For people who develop disabilities later in life, the social security program offers a safety net: SSDI, which stands for Social Security Disability Insurance. Individuals who have worked for periods of their lives are “insured” by social security, meaning that if they develop a condition which prevents them from working later, social security will provide them with some much needed relief.
However, because SSDI is intended for individuals with a disability, this prevents them from working. Therefore, many recipients wonder if it is legal for them to simultaneously collect the insurance and continue to earn income from various sources.
The Lowdown on SSDI
SSDI is designed specifically for individuals not capable of earning what the government deems substantial gainful activity, abbreviated SGA. Although what constitutes substantial gainful activity is open for debate, the Social Security Administration (SSA) establishes the amount of income considered SGA for the purposes of insurance. In 2013, this number was a monthly income of $1,040 or above. Individuals who earned less than this amount were not in violation of SSDI guidelines.

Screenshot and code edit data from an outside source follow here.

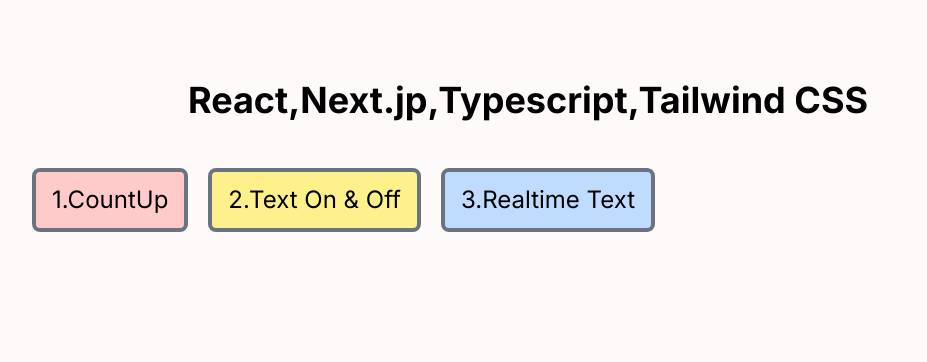
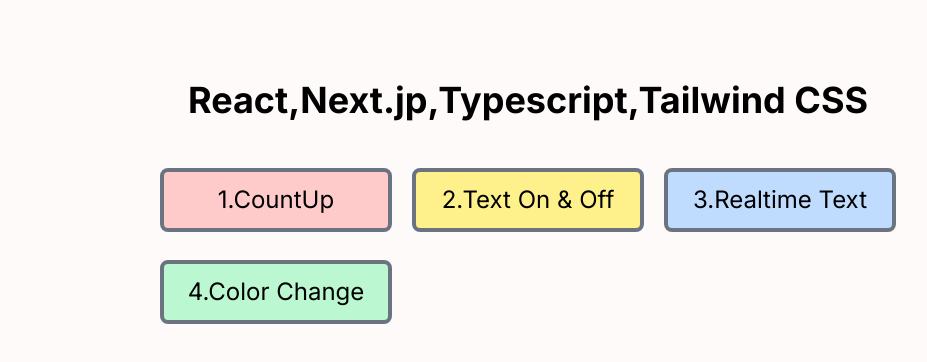
Before and after one commit to sena0514/my-app, a Next.js app: page / in a window 1280 px wide. Shown: the top 362 px of the page, without its empty margins (112-1039 px from the left). Built offline with nearby package versions, Linux system fonts and the light colour scheme.

Commit message:
トップページ微修正

```diff
--- a/app/page.tsx
+++ b/app/page.tsx
@@ -3,28 +3,34 @@
 export default function Home() {
   return (
     <div className="mt-20">
-      <div className="mx-auto max-w-5xl px-4">
-        <h2 className="text-4xl font-bold text-center">
+      <div className="mx-auto max-w-3xl px-4">
+        <h2 className="text-4xl font-bold text-center break-words">
           React,Next.jp,Typescript,Tailwind CSS
         </h2>
-        <div className="mt-12 flex gap-y-7 gap-x-5">
+        <div className="mt-12 grid justify-center gap-y-7 gap-x-5 grid-cols-1 md:grid-cols-2 lg:grid-cols-3">
           <Link
-            className="py-3 px-4 text-2xl rounded-lg border-4 border-gray-500 inline-block bg-red-200"
+            className="py-3 px-4 text-2xl text-center rounded-lg border-4 border-gray-500 inline-block bg-red-200"
             href="/countUp"
           >
             1.CountUp
           </Link>
           <Link
-            className="py-3 px-4 text-2xl rounded-lg border-4 border-gray-500 inline-block bg-yellow-200"
+            className="py-3 px-4 text-2xl text-center rounded-lg border-4 border-gray-500 inline-block bg-yellow-200"
             href="/textChange"
           >
-           2.Text On & Off
+            2.Text On & Off
           </Link>
           <Link
-            className="py-3 px-4 text-2xl rounded-lg border-4 border-gray-500 inline-block bg-blue-200"
+            className="py-3 px-4 text-2xl text-center rounded-lg border-4 border-gray-500 inline-block bg-blue-200"
             href="/realTimeText"
           >
-           3.Realtime Text
+            3.Realtime Text
+          </Link>
+          <Link
+            className="py-3 px-4 text-2xl text-center rounded-lg border-4 border-gray-500 inline-block bg-green-200"
+            href="/colorChange"
+          >
+            4.Color Change
           </Link>
         </div>
       </div>
```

This does not, however, mean that individuals on SSDI can earn monthly sums of $1,040 or less indefinitely. Because the government wants individuals on insurance to get back to work, it provides a Trial Work Period, or TWP. During the TWP, individuals on SSDI can begin working and earning income while retaining their SSDI benefits. The TWP lasts a total of 9 months, but those months do not have to be consecutive — if an individual works for two months, but does not work the third, only two months of the TWP are used.
So when does the Trial Work Period start? Based on 2013 guidelines, a TWP would begin when an individual makes over $750 in a month. Like the base income level for SSDI, the amount of income necessary to begin the TWP varies year by year. After the 9th month of TWP, individuals on SSDI will receive a letter from social security indicating that they are no longer considered too disabled to work, and the regular SSDI benefits end.
After the Expiration
Even after the TWP, though, individuals may still be entitled to SSDI payments. For three years after the expiration of the TWP, former recipients can request an SSDI payment for any month in which they make less than the amount of SGA. This period is the Extended Period of Entitlement. After this period has expired, individuals are no longer entitled to any SSDI benefits. If their disability eventually prevents them from working, individuals can re-apply for SSDI.
SSDI guidelines can be confusing, and individuals often receive less than they are entitled to because they aren’t sure when and how to apply for money. Overall, while individuals on SSDI should certainly attempt to find work if they can and think that they can earn meaningful income, recipients should bear in mind that any work on their part can be used as evidence that their disability is not substantial enough to qualify them for SSDI. Those who wish to continue receiving SSDI should inform themselves about the guidelines and be careful to ensure that they get the maximum amount of money they’re entitled to.